Dataset entries:
__________________________________________________
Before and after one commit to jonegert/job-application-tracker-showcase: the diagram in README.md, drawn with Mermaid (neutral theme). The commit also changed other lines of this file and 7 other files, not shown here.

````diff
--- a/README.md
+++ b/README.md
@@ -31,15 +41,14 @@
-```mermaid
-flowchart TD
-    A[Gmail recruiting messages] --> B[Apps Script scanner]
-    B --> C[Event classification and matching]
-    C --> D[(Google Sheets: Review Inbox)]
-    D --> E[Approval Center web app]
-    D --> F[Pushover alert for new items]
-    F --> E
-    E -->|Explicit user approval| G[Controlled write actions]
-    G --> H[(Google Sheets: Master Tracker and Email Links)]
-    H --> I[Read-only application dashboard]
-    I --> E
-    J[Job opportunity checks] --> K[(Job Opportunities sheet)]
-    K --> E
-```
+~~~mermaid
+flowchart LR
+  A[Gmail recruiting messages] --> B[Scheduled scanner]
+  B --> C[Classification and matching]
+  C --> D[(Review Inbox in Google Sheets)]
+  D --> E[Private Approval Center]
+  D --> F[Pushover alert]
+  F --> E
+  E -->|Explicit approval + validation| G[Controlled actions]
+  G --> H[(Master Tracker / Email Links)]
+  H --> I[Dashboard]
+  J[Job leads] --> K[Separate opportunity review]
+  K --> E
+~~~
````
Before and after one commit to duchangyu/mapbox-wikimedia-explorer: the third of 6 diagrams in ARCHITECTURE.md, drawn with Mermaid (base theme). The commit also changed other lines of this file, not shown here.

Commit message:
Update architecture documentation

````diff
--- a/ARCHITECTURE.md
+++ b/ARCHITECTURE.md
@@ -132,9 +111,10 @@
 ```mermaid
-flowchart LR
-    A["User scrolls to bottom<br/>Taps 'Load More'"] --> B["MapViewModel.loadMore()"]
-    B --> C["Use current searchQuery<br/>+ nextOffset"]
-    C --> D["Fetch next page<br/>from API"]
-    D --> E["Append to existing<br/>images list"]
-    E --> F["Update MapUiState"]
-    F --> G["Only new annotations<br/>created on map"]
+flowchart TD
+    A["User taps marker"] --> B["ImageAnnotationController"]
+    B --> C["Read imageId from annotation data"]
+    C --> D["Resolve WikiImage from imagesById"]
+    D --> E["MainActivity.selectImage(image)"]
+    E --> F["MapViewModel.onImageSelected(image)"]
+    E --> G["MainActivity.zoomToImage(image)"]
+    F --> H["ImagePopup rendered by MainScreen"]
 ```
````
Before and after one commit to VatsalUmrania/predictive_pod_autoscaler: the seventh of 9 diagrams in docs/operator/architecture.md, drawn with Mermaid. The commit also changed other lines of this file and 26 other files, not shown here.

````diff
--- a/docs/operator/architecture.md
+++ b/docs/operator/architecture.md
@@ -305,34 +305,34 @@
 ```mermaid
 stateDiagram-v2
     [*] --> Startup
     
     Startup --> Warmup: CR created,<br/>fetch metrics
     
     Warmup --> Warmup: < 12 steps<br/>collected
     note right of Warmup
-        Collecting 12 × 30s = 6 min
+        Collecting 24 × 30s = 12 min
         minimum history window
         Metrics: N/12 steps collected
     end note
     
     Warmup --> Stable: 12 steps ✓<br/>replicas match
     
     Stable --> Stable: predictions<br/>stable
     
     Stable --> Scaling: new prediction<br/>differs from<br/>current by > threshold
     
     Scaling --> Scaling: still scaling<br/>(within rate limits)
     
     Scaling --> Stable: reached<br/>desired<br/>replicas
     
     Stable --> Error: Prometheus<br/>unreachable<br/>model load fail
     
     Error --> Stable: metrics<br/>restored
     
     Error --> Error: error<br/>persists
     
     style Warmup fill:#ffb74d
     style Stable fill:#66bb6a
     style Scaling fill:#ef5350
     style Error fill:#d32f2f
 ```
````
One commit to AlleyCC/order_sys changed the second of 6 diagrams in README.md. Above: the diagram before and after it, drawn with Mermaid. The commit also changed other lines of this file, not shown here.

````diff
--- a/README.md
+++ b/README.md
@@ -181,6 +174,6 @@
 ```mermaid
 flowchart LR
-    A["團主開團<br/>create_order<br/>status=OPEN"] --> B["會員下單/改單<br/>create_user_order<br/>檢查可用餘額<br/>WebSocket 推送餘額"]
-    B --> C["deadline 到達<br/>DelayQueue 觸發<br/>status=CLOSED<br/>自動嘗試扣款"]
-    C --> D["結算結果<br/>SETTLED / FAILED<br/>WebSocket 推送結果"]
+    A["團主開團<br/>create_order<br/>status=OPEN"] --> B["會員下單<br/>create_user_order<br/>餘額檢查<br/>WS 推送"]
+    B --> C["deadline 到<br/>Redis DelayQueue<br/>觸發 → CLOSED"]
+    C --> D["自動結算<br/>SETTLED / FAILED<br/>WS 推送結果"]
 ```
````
__________________________________________________
Exercise aim:
Your task is to restate, word for word, the line with "Stable --> Error: Prometheus<br/>unreachable<br/>model" and all lines after it, ending with the last line of the data.

Result of this exercise:
     Stable --> Error: Prometheus<br/>unreachable<br/>model load fail
     
     Error --> Stable: metrics<br/>restored
     
     Error --> Error: error<br/>persists
     
     style Warmup fill:#ffb74d
     style Stable fill:#66bb6a
     style Scaling fill:#ef5350
     style Error fill:#d32f2f
 ```
````
One commit to AlleyCC/order_sys changed the second of 6 diagrams in README.md. Above: the diagram before and after it, drawn with Mermaid. The commit also changed other lines of this file, not shown here.

````diff
--- a/README.md
+++ b/README.md
@@ -181,6 +174,6 @@
 ```mermaid
 flowchart LR
-    A["團主開團<br/>create_order<br/>status=OPEN"] --> B["會員下單/改單<br/>create_user_order<br/>檢查可用餘額<br/>WebSocket 推送餘額"]
-    B --> C["deadline 到達<br/>DelayQueue 觸發<br/>status=CLOSED<br/>自動嘗試扣款"]
-    C --> D["結算結果<br/>SETTLED / FAILED<br/>WebSocket 推送結果"]
+    A["團主開團<br/>create_order<br/>status=OPEN"] --> B["會員下單<br/>create_user_order<br/>餘額檢查<br/>WS 推送"]
+    B --> C["deadline 到<br/>Redis DelayQueue<br/>觸發 → CLOSED"]
+    C --> D["自動結算<br/>SETTLED / FAILED<br/>WS 推送結果"]
 ```
````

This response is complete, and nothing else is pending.